---------- EXERCISE MATERIALS

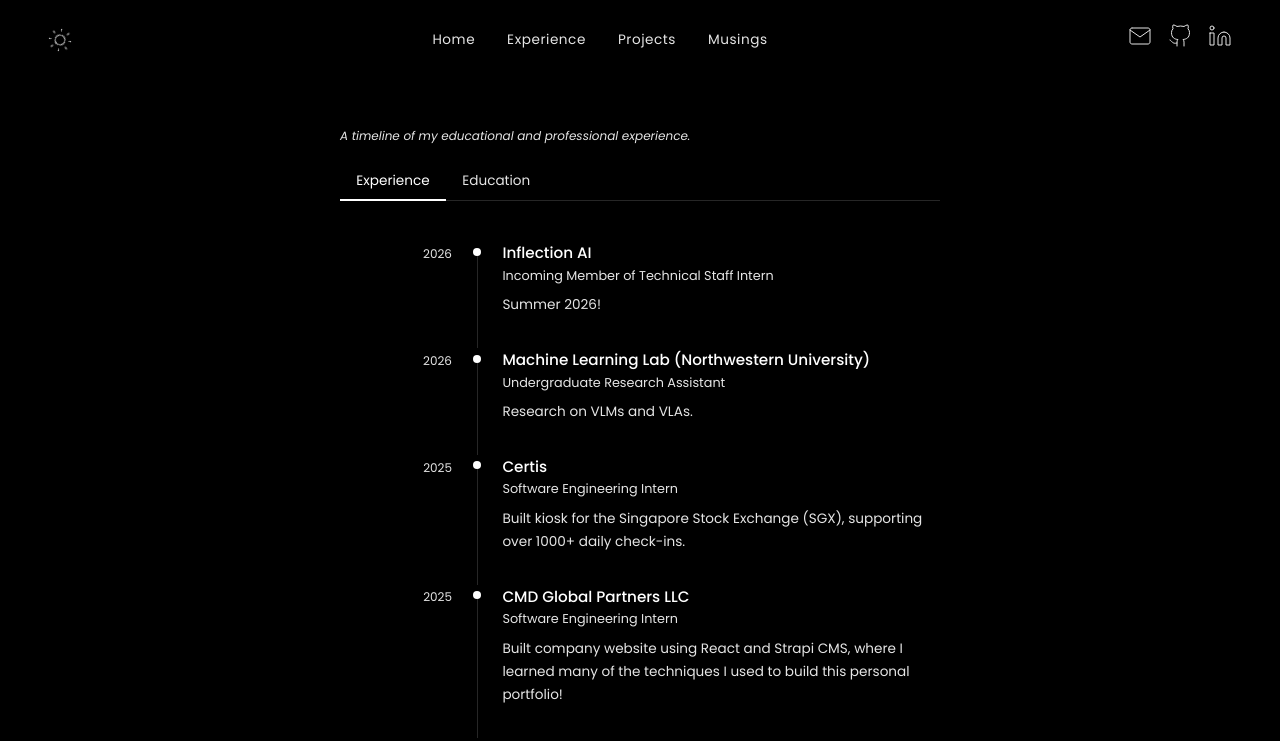
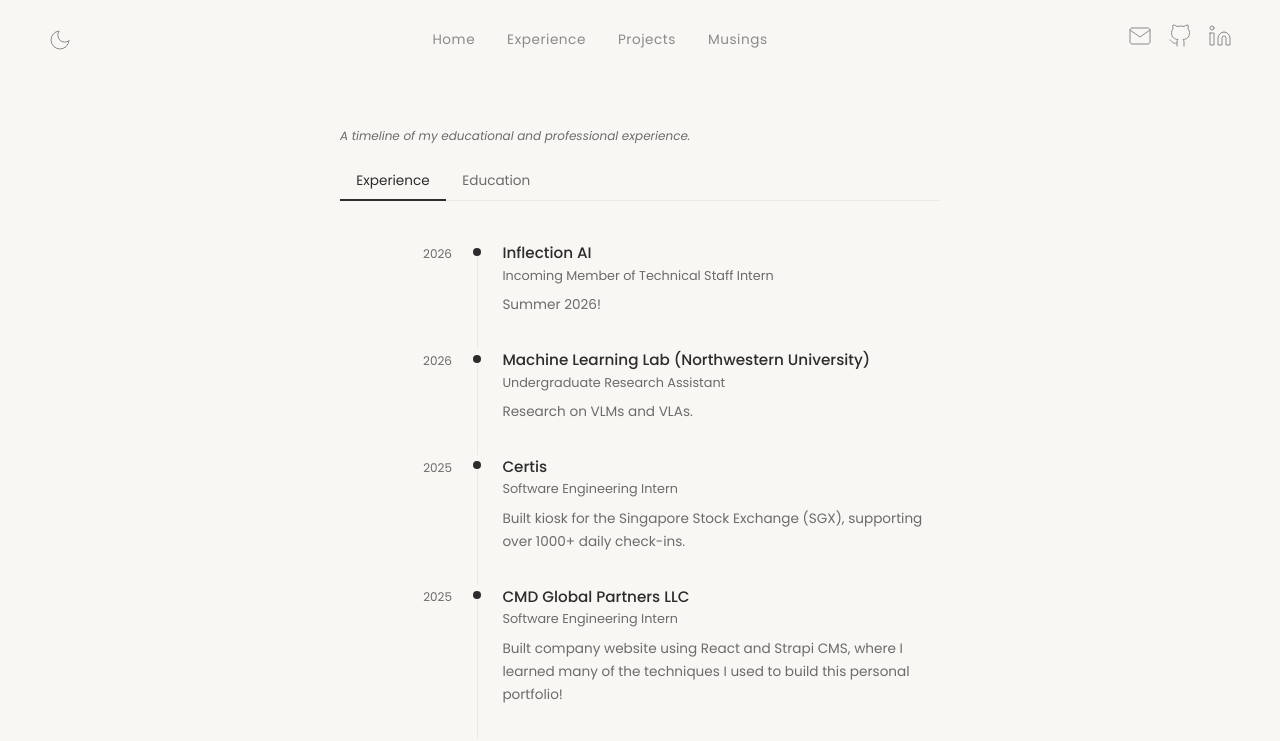
Before and after one commit to JulianTang2027/JulianPortfolioReact, a React (Create React App) app: page /JulianPortfolioReact/experience in a window 1280 px wide. Shown: the top 741 px of the page. Built offline with nearby package versions, Linux system fonts and the light colour scheme.

Commit message:
chore: change default mode to light mode

```diff
--- a/src/components/navBar.jsx
+++ b/src/components/navBar.jsx
@@ -8,7 +8,7 @@ import SunIcon from "../icons/sunIcon";
 import "./navBar.css";
 
 const NavBar = () => {
-  const [isDarkMode, setIsDarkMode] = useState(true);
+  const [isDarkMode, setIsDarkMode] = useState(false);
 
   useEffect(() => {
     if (isDarkMode) {
```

--------------------

WHAT YOU SHOULD DO: Leaving the pictures aside, write out the entries above exactly.

REPLY:
Before and after one commit to JulianTang2027/JulianPortfolioReact, a React (Create React App) app: page /JulianPortfolioReact/experience in a window 1280 px wide. Shown: the top 741 px of the page. Built offline with nearby package versions, Linux system fonts and the light colour scheme.

Commit message:
chore: change default mode to light mode

```diff
--- a/src/components/navBar.jsx
+++ b/src/components/navBar.jsx
@@ -8,7 +8,7 @@ import SunIcon from "../icons/sunIcon";
 import "./navBar.css";
 
 const NavBar = () => {
-  const [isDarkMode, setIsDarkMode] = useState(true);
+  const [isDarkMode, setIsDarkMode] = useState(false);
 
   useEffect(() => {
     if (isDarkMode) {
```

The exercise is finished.